|Category||Horror||Theatrical Trailer(s)||Yes, 1|
|Rating||Other Trailer(s)||Yes, 1 (Species II)|
|Year Released||1995||Commentary Tracks||None|
|Running Time||104 minutes||Other Extras||Booklet|
|Pan & Scan/Full Frame||No||MPEG||None|
|Widescreen Aspect Ratio||2.35:1||Dolby Digital||5.1|
|16x9 Enhancement||Yes||Soundtrack Languages||English (Dolby Digital 5.1)|
|Theatrical Aspect Ratio||2.35:1||
English Hard Of Hearing
The basic premise of the movie is that a message has been received from outer space in response to a message we sent out to the stars. The message contains a recipe for a hybrid DNA, which, of course, we here on Earth decide to create. The scientist in charge of the project is Fitch (Ben Kingsley). Unfortunately, the creature, dubbed Sil (Natasha Henstridge) that results from this hybridization looks human on the outside, but is all nastiness on the inside, and escapes from the lab, wreaking havoc alongst its path. After all, she wants to have a baby.
An oddball team of people are gathered to recapture the creature; Press the assassin (Michael Madsen), Arden the geek (Alfred Molina), Laura the female geek (Marg Helgenberger) and Dan the clairvoyant (Forest Whitaker). They seem to be one step behind the creature at all times, which makes for some seriously gruesome visual effects. Indeed, I would have to say that the visual effects in this movie are the most gory and unpleasant that I have seen in some time - this is a positive comment, not a criticism.
The transfer is presented at an aspect ratio of 2.35:1, 16x9 enhanced, not 1.85:1 as is stated on the packaging.
The transfer was quite sharp and clear, except for some deliberately hazy scenes. I found this transfer to be very hard to watch because of the sharpness and because of the resultant aliasing - more on this issue later. Shadow detail was good, and no low level noise was apparent.
The colours were appropriately rendered with no particular over- or undersaturation.
No MPEG artefacts were seen. Film-to-video artefacts consisted of frequent and significant aliasing, and even some moiré effects at times. All of the usual culprits surfaced, shimmering away, and this was quite distracting. It made the transfer difficult to watch at times. Whilst not as bad as Thelma & Louise, this was still quite a distracting artefact. I also felt there was quite significant judder during the opening titles, but this was not a problem once the movie itself started. Film artefacts were rare once the titles were over and done with.

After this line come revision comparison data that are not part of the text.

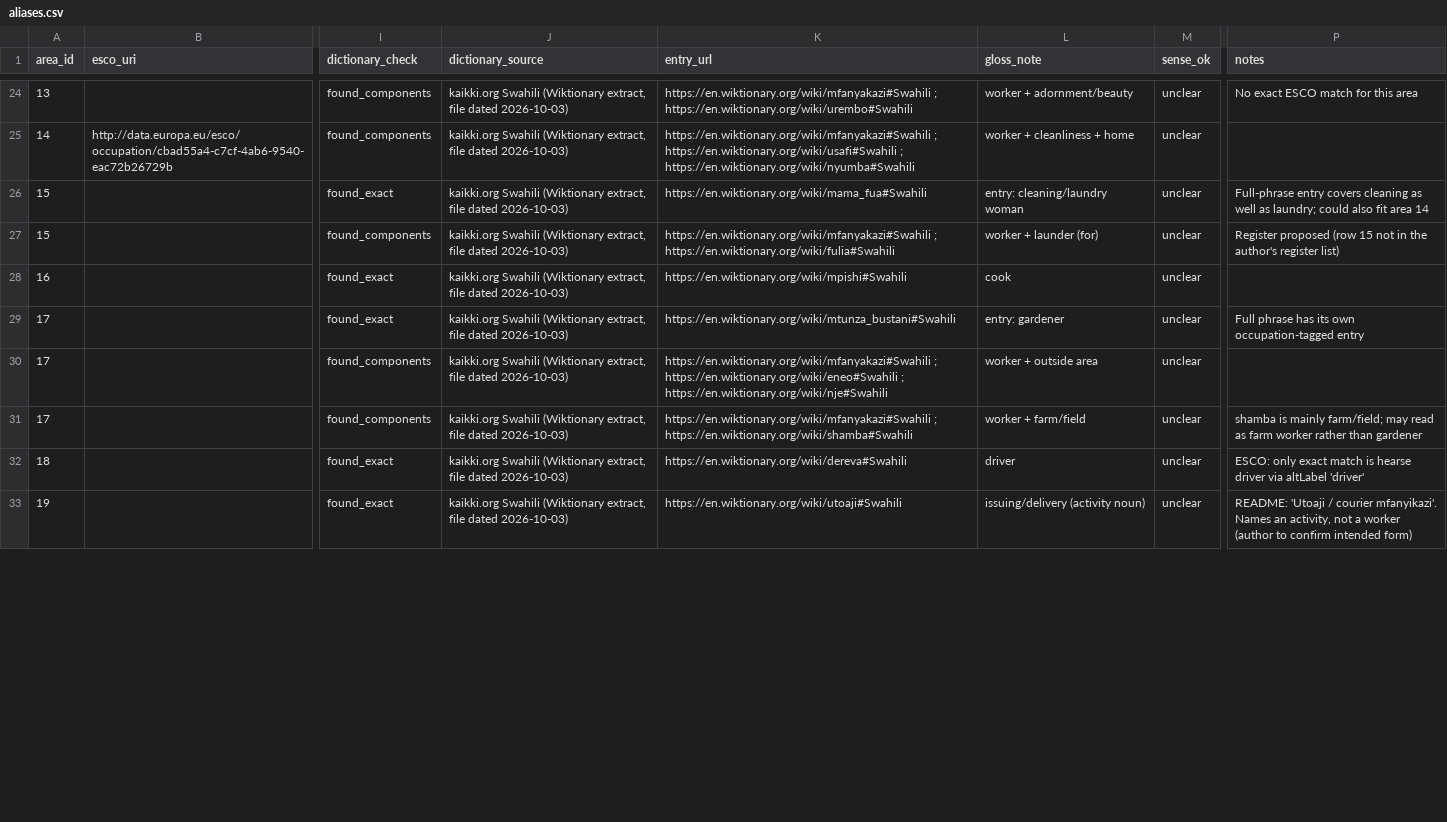
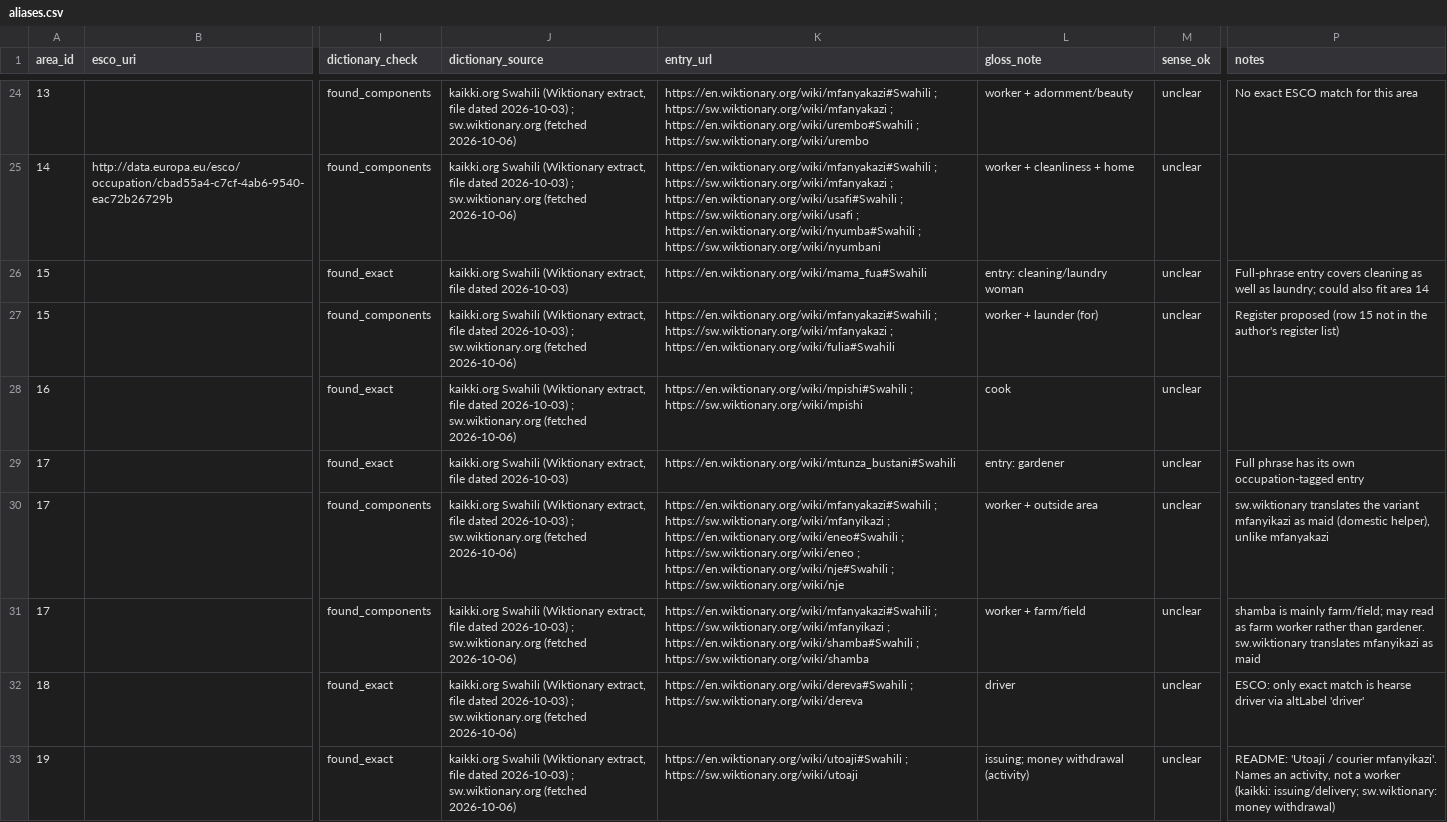
Before and after one commit to Kr1st1naK/kaziforce, a CSV file: data/vocabulary/aliases.csv, drawn as a sheet; only a part is shown, gaps mark what is left out; the diff covers the shown part only; the diff names each change by its address in the sheet, - before the commit and + after, or states it on an @@ line.

Commit message:
feat(vocabulary): add Swahili Wiktionary as a second dictionary source
Fetch sw.wiktionary pages for every alias and component (cached, not
committed) and combine them with kaikki: found_exact if the phrase is in
either source, found_components if each content word is in at least one.
Evidence rows now carry their source. Re-run for all 46 aliases and update
hand-written notes where the new source changes the reading.

```diff
--- a/data/vocabulary/aliases.csv
+++ b/data/vocabulary/aliases.csv
-J24:J25 (dictionary_source): …dated 2026-10-03)
+J24:J25 (dictionary_source): …dated 2026-10-03) ; sw.wiktionary.org (fetched 2026-10-06)
-K24 (entry_url): https://en.wiktionary.org/wiki/mfanyakazi#Swahili ; https://en.wiktionary.org/wiki/urembo#Swahili
+K24 (entry_url): https://en.wiktionary.org/wiki/mfanyakazi#Swahili ; https://sw.wiktionary.org/wiki/mfanyakazi ; https://en.wiktionary.org/wiki/urembo#Swahili ; https://sw.wiktionary.org/wiki/urembo
-K25 (entry_url): https://en.wiktionary.org/wiki/mfanyakazi#Swahili ; https://en.wiktionary.org/wiki/usafi#Swahili ; https://en.wiktionary.org/wiki/nyumba#Swahili
+K25 (entry_url): https://en.wiktionary.org/wiki/mfanyakazi#Swahili ; https://sw.wiktionary.org/wiki/mfanyakazi ; https://en.wiktionary.org/wiki/usafi#Swahili ; https://sw.wiktionary.org/wiki/usafi ; https://en.wiktionary.org/wiki/nyumba#Swahili ; https://sw.wiktionary.org/wiki/nyumbani
-J27:J28 (dictionary_source): …dated 2026-10-03)
+J27:J28 (dictionary_source): …dated 2026-10-03) ; sw.wiktionary.org (fetched 2026-10-06)
-K27 (entry_url): https://en.wiktionary.org/wiki/mfanyakazi#Swahili ; https://en.wiktionary.org/wiki/fulia#Swahili
+K27 (entry_url): https://en.wiktionary.org/wiki/mfanyakazi#Swahili ; https://sw.wiktionary.org/wiki/mfanyakazi ; https://en.wiktionary.org/wiki/fulia#Swahili
-K28 (entry_url): https://en.wiktionary.org/wiki/mpishi#Swahili
+K28 (entry_url): https://en.wiktionary.org/wiki/mpishi#Swahili ; https://sw.wiktionary.org/wiki/mpishi
-J30:J33 (dictionary_source): …dated 2026-10-03)
+J30:J33 (dictionary_source): …dated 2026-10-03) ; sw.wiktionary.org (fetched 2026-10-06)
-K30 (entry_url): https://en.wiktionary.org/wiki/mfanyakazi#Swahili ; https://en.wiktionary.org/wiki/eneo#Swahili ; https://en.wiktionary.org/wiki/nje#Swahili
+K30 (entry_url): https://en.wiktionary.org/wiki/mfanyakazi#Swahili ; https://sw.wiktionary.org/wiki/mfanyikazi ; https://en.wiktionary.org/wiki/eneo#Swahili ; https://sw.wiktionary.org/wiki/eneo ; https://en.wiktionary.org/wiki/nje#Swahili ; https://sw.wiktionary.org/wiki/nje
-P30 (notes): (empty)
+P30 (notes): sw.wiktionary translates the variant mfanyikazi as maid (domestic helper), unlike mfanyakazi
-K31 (entry_url): https://en.wiktionary.org/wiki/mfanyakazi#Swahili ; https://en.wiktionary.org/wiki/shamba#Swahili
+K31 (entry_url): https://en.wiktionary.org/wiki/mfanyakazi#Swahili ; https://sw.wiktionary.org/wiki/mfanyikazi ; https://en.wiktionary.org/wiki/shamba#Swahili ; https://sw.wiktionary.org/wiki/shamba
-P31 (notes): …rather than gardener
+P31 (notes): …rather than gardener. sw.wiktionary translates mfanyikazi as maid
-K32 (entry_url): https://en.wiktionary.org/wiki/dereva#Swahili
+K32 (entry_url): https://en.wiktionary.org/wiki/dereva#Swahili ; https://sw.wiktionary.org/wiki/dereva
-K33 (entry_url): https://en.wiktionary.org/wiki/utoaji#Swahili
+K33 (entry_url): https://en.wiktionary.org/wiki/utoaji#Swahili ; https://sw.wiktionary.org/wiki/utoaji
-L33 (gloss_note): issuing/delivery (activity noun)
+L33 (gloss_note): issuing; money withdrawal (activity)
-P33 (notes): …a worker (author to confirm intended form)
+P33 (notes): …a worker (kaikki: issuing/delivery; sw.wiktionary: money withdrawal)
```
Also changed, not shown: 81 edited cells elsewhere in this file, 6 other files.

Dialogue was usually clear and understandable, though a few sentences here and there were drowned out by ambience and music.
There were no audio sync problems with this disc.
The music by Christopher Young was unremarkable, but seemed to suit the on-screen action.
The surround channels were used for music, ambience, and for special effects, creating a moderately enveloping soundtrack.
The .1 channel was moderately heavily used to give extra punch to special effects and to music.
The video quality is only just acceptable, with significant amounts of aliasing marring the picture.
The audio quality is unremarkable, but good.
The extras present are very limited.
© Michael Demtschyna
21st March 1999
|DVD||Pioneer DV-505, using S-Video output|
|Display||Loewe Art-95 95cm direct view CRT in 16:9 mode, via the S-Video input. Calibrated with the NTSC DVD version of Video Essentials.|
|Audio Decoder||Denon AVD-2000 Dolby Digital AddOn Decoder, used as a standalone processor. Calibrated with the NTSC DVD version of Video Essentials.|
|Amplification||2 x EA Playmaster 100W per channel stereo amplifiers for Left, Right, Left Rear and Right Rear; Philips 360 50W per channel stereo amplifier for Centre and Subwoofer|
|Speakers||Philips S2000 speakers for Left, Right; Polk Audio CS-100 Centre Speaker; Apex AS-123 speakers for Left Rear and Right Rear; Yamaha B100-115SE subwoofer|